I've really got the jitters about the trip, not about driving, because I've driven across the west a few times, and my car's in decent shape, and the roads are generally good this time of year. No, I'm worried about the biking.

I'm worried that I will just be so much slower than everyone else that I'll be a problem for the guides. I'm a pretty slow rider, especially if there are uphill slopes involved.

I'm also worried that I won't be able to ride the distances.

And finally, I'm worried that I won't be able to ride the distances five days in a row.

This is as close as I've ever come to doing something fairly athletic.

I keep telling myself that the guides are in the business of taking care of folks on biking tours, and that they'll handle my minimal skills/abilities with grace and kindness.

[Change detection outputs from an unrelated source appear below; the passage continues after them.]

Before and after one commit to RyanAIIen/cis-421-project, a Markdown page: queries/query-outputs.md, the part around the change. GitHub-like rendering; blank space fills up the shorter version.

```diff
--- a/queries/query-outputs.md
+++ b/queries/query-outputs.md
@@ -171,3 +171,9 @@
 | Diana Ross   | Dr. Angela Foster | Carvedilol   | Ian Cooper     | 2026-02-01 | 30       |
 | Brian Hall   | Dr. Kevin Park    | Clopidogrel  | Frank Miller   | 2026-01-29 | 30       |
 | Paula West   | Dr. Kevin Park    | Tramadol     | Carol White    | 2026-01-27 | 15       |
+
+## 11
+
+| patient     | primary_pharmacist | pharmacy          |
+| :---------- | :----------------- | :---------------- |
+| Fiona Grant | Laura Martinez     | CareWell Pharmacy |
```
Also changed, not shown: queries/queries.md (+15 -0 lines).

That's how it has been when I've gone on rafting trips, and guides have taught me rafting basics and such. They're always really good at making people feel good about their learning and helping people have fun.

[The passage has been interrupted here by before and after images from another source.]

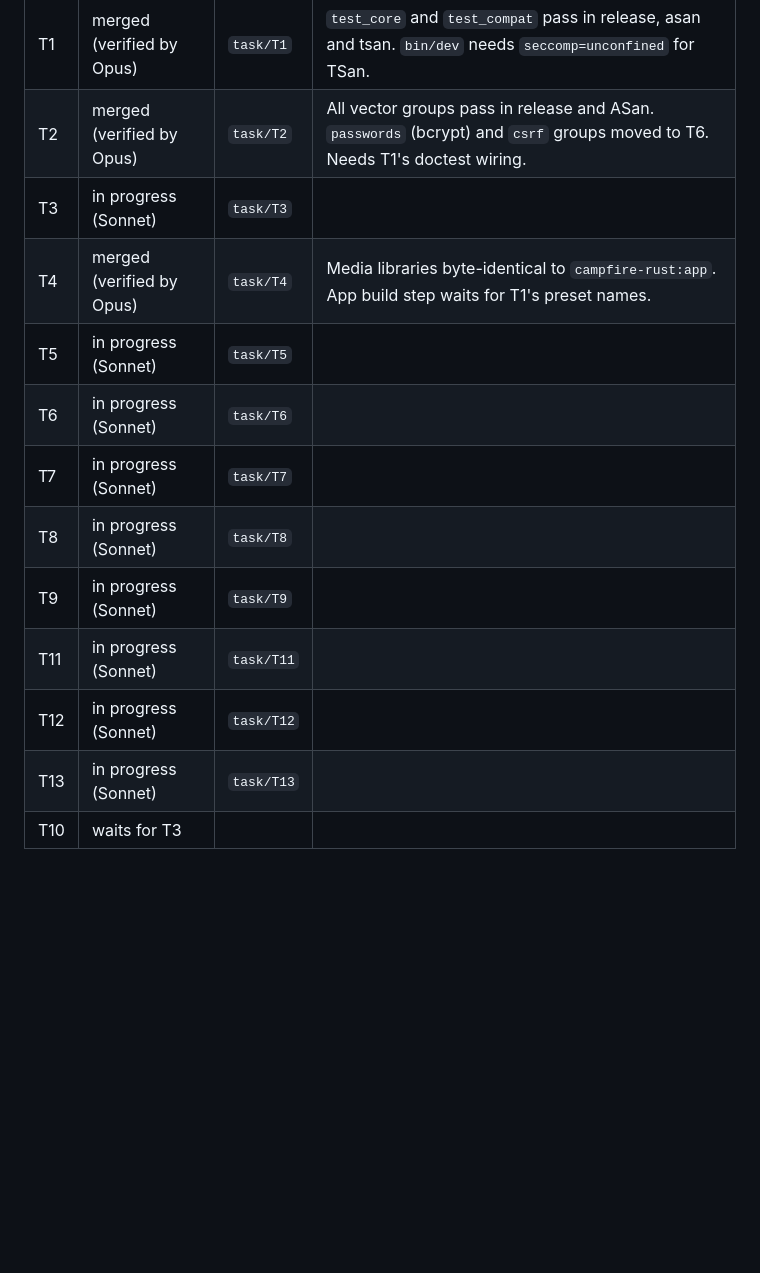
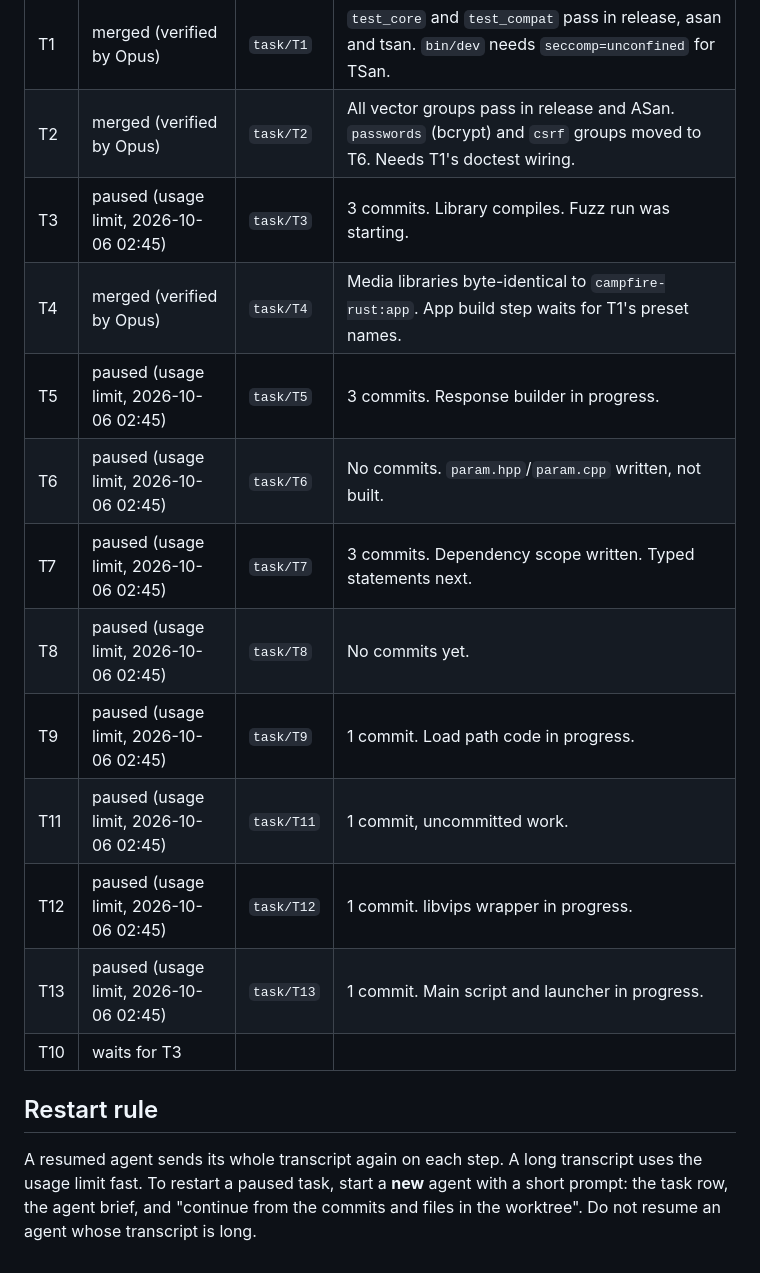
Before and after one commit to ronakjain90/once-campfire-cpp, a Markdown page: plans/tasks.md, the part around the change. Rendered like a GitHub page; blank space fills up the shorter version.

Commit message:
Record the state of the paused wave 2 tasks
Co-Authored-By: Claude Opus 5.5 <noreply@anthropic.com>

```diff
--- a/plans/tasks.md
+++ b/plans/tasks.md
@@ -99,14 +99,21 @@ its requests in the diff sweep pass.
 |---|---|---|---|
 | T1 | merged (verified by Opus) | `task/T1` | `test_core` and `test_compat` pass in release, asan and tsan. `bin/dev` needs `seccomp=unconfined` for TSan. |
 | T2 | merged (verified by Opus) | `task/T2` | All vector groups pass in release and ASan. `passwords` (bcrypt) and `csrf` groups moved to T6. Needs T1's doctest wiring. |
-| T3 | in progress (Sonnet) | `task/T3` | |
+| T3 | paused (usage limit, 2026-10-06 02:45) | `task/T3` | 3 commits. Library compiles. Fuzz run was starting. |
 | T4 | merged (verified by Opus) | `task/T4` | Media libraries byte-identical to `campfire-rust:app`. App build step waits for T1's preset names. |
-| T5 | in progress (Sonnet) | `task/T5` | |
-| T6 | in progress (Sonnet) | `task/T6` | |
-| T7 | in progress (Sonnet) | `task/T7` | |
-| T8 | in progress (Sonnet) | `task/T8` | |
-| T9 | in progress (Sonnet) | `task/T9` | |
-| T11 | in progress (Sonnet) | `task/T11` | |
-| T12 | in progress (Sonnet) | `task/T12` | |
-| T13 | in progress (Sonnet) | `task/T13` | |
+| T5 | paused (usage limit, 2026-10-06 02:45) | `task/T5` | 3 commits. Response builder in progress. |
+| T6 | paused (usage limit, 2026-10-06 02:45) | `task/T6` | No commits. `param.hpp`/`param.cpp` written, not built. |
+| T7 | paused (usage limit, 2026-10-06 02:45) | `task/T7` | 3 commits. Dependency scope written. Typed statements next. |
+| T8 | paused (usage limit, 2026-10-06 02:45) | `task/T8` | No commits yet. |
+| T9 | paused (usage limit, 2026-10-06 02:45) | `task/T9` | 1 commit. Load path code in progress. |
+| T11 | paused (usage limit, 2026-10-06 02:45) | `task/T11` | 1 commit, uncommitted work. |
+| T12 | paused (usage limit, 2026-10-06 02:45) | `task/T12` | 1 commit. libvips wrapper in progress. |
+| T13 | paused (usage limit, 2026-10-06 02:45) | `task/T13` | 1 commit. Main script and launcher in progress. |
 | T10 | waits for T3 | | |
+
+## Restart rule
+
+A resumed agent sends its whole transcript again on each step. A long transcript uses the usage
+limit fast. To restart a paused task, start a **new** agent with a short prompt: the task row, the
+agent brief, and "continue from the commits and files in the worktree". Do not resume an agent
+whose transcript is long.
```
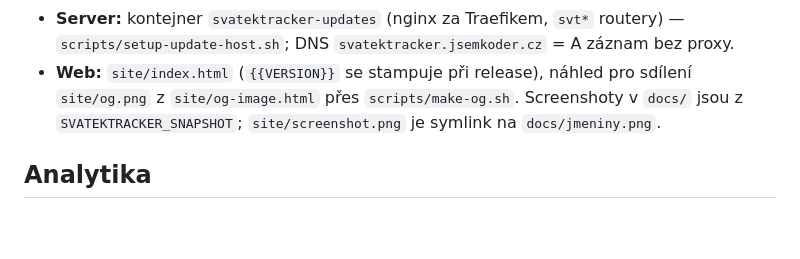
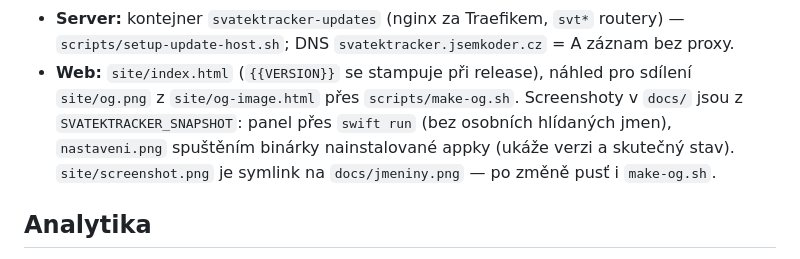
Before and after one commit to Hermanik/SvatekTracker, a Markdown page: CLAUDE.md, the part around the change. Rendered like a GitHub page; blank space fills up the shorter version.

```diff
--- a/CLAUDE.md
+++ b/CLAUDE.md
@@ -76,7 +76,9 @@ klíč ani nic citlivého nepatří do gitu**. Pipeline zděděná z ostatních
   `scripts/setup-update-host.sh`; DNS `svatektracker.jsemkoder.cz` = A záznam bez proxy.
 - **Web:** `site/index.html` (`{{VERSION}}` se stampuje při release), náhled pro sdílení
   `site/og.png` z `site/og-image.html` přes `scripts/make-og.sh`. Screenshoty v `docs/`
-  jsou z `SVATEKTRACKER_SNAPSHOT`; `site/screenshot.png` je symlink na `docs/jmeniny.png`.
+  jsou z `SVATEKTRACKER_SNAPSHOT`: panel přes `swift run` (bez osobních hlídaných jmen),
+  `nastaveni.png` spuštěním binárky nainstalované appky (ukáže verzi a skutečný stav).
+  `site/screenshot.png` je symlink na `docs/jmeniny.png` — po změně pusť i `make-og.sh`.
 
 ## Analytika
 
```
Also changed, not shown: README.md (+7 -4 lines), docs/jmeniny.png, docs/nastaveni.png (added), docs/svatky.png, site/og.png, 2 other files.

I keep telling myself that if it takes three or four hours to ride 35 miles, that's probably okay.

And still I have the jitters. I should have gone out riding in the rain a bit, to prepare. I should have ridden more.

I tend to get nervous just before things, and then once I get started, I have a really good time and I settle in and things work out. So I keep telling myself that it will work out and things will be fine.

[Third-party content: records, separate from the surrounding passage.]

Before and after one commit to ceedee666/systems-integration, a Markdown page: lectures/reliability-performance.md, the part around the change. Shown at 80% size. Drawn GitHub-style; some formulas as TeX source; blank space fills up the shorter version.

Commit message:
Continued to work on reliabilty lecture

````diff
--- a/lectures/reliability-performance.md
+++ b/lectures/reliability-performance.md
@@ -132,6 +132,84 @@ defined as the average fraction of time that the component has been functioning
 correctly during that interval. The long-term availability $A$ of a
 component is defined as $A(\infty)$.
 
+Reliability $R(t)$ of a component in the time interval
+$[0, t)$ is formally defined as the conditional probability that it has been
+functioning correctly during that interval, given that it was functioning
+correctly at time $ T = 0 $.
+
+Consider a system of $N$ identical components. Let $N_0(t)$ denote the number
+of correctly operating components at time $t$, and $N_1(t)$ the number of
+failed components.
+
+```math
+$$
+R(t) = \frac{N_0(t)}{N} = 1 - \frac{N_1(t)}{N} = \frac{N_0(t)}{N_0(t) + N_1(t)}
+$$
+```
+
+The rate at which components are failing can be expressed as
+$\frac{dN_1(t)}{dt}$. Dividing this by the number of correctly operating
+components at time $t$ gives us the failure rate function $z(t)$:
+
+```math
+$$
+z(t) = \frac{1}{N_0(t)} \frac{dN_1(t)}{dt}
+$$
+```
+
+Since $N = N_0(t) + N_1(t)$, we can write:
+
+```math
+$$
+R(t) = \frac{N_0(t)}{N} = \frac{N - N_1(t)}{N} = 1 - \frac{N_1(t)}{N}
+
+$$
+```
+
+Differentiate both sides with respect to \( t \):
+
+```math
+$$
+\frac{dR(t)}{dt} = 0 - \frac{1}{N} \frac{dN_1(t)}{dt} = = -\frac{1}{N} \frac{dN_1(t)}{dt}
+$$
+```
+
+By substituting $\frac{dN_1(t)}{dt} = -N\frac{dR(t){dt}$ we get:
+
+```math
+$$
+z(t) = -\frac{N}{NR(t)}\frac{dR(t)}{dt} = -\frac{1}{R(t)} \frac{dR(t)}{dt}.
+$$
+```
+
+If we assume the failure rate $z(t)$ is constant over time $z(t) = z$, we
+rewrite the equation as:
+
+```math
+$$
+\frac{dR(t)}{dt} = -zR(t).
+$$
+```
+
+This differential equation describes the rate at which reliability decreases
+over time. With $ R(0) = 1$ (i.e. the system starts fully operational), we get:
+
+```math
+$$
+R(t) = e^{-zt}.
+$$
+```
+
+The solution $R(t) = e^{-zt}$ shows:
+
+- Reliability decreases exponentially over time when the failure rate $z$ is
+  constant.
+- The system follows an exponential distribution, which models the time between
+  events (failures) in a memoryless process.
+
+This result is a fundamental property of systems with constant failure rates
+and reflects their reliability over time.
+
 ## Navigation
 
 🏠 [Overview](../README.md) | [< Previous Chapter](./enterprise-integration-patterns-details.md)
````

I'm either going to have the vacation of a lifetime, or not. But for now, I have the jitters.

Baby Needs New Shoes

I cleaned up my bike this morning, in hopes that the bike shop I like will be open and have my tire in stock. And then I took a picture of the rear tire part that looks like a flat waiting to happen.

I have to admit, it's very cool seeing a bit of how the tire is constructed, with all this cloth of some sort. The tires look like they have some rubber stuff still, so they're maybe not as close to a flat as I thought last night, but I still don't think I'd feel very confident riding around on them.

My thanks to Brian for the Sheldon Brown suggestion. As always, it's good to learn more about bikes!

Sunday, May 24, 2009

Luck of the Stupid

I went out to dinner tonight with a couple friends. Along the way, we were talking about biking, since I'd gone for a 51 mile ride today. We had a really good pizza, out in the middle of a nearby country, in a barn.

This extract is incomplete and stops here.